Roger has nailed it again
A few quick thoughts from a 245 lbs guy who just went through all of this relatively recently
(1) With your weight, watch how you are falling into shallow water. It is really easy to twist your ankle. At my age (45) I begin to notice, these things do not want to heal quickly at all and leave behind some nasty residual, arthritis-like pains.
(2) Loosing some wight in any way you can will be really good for you
(3) If you are having the same problem I had at first with wrist and elbow pains, the good news is, they eventually get used to the increased loads. I was initially suffering immensly at night, especially with some minor arthritis problems i have.
(4) The foot and back pains are mainly a function of poor posture and position on the board. These will go away really fast as you progress. real soon, you will be probably quite amazed as how efrotlessly you can do certain things that used to be such a pain.

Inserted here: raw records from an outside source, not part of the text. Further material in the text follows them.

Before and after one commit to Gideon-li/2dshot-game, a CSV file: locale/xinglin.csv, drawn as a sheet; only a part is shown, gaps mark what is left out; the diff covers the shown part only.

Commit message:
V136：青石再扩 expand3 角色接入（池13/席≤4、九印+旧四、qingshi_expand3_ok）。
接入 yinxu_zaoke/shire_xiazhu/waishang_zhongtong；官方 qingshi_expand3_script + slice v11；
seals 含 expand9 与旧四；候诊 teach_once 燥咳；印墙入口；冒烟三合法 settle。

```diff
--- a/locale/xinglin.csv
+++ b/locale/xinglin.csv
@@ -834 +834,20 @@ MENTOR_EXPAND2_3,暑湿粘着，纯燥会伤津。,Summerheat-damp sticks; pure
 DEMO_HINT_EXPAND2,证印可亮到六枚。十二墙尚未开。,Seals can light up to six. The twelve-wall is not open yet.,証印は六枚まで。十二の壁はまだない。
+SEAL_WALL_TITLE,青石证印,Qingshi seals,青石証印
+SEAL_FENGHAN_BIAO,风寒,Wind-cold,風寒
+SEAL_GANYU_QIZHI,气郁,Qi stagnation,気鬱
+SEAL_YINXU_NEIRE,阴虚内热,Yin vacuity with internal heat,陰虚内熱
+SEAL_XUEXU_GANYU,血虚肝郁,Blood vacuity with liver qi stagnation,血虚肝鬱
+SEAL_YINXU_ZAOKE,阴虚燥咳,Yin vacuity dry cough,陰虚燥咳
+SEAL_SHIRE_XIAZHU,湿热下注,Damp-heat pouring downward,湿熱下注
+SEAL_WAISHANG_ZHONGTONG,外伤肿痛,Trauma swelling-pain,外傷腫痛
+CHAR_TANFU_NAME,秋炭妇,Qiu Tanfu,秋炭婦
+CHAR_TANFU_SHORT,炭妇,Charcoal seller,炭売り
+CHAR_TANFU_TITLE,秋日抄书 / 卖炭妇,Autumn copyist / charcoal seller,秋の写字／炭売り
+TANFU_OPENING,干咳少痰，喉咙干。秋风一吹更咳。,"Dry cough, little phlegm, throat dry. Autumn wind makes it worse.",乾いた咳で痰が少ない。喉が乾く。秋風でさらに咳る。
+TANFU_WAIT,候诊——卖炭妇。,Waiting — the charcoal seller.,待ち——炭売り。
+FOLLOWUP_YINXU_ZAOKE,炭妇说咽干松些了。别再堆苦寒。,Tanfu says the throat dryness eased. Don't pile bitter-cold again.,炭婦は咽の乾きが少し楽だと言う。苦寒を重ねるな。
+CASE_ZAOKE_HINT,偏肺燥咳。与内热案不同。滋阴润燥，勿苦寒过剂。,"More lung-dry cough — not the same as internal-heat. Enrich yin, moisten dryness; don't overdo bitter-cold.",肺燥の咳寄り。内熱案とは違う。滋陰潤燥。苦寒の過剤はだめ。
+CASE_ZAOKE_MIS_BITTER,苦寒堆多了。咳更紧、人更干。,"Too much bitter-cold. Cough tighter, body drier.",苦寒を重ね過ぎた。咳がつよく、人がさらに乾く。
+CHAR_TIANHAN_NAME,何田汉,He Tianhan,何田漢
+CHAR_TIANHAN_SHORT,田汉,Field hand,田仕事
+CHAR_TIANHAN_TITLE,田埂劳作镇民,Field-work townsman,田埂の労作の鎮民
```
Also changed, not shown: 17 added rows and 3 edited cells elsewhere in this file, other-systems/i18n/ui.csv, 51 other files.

(5) Limit your wind speed/wave height exposure at first. Strong wind/high wave combinations are not only a spirit killer for a beginner, but will leave you totally exhausted sometimes after just a few attempts to get on the board and uphaul. That too improves greatly with the technique improvements and the sense of balance you gain with time.
(6) If you are not using shoes, try it. I have water shoos with relatively rigid soles and that has helped me with my initial strong foot fatigue. Off course, it may be a required safety item, depending on the bottom in your area.
Windsurfing will teach you humility, as you body will be defeated by the weather time after time in the months and years to come, and you will be tested to your limits. However, that is exactly what makes it such a great sport. If you persevere, you will eventually get a very rewarding sense of accomplishment. And that is true at any skill level...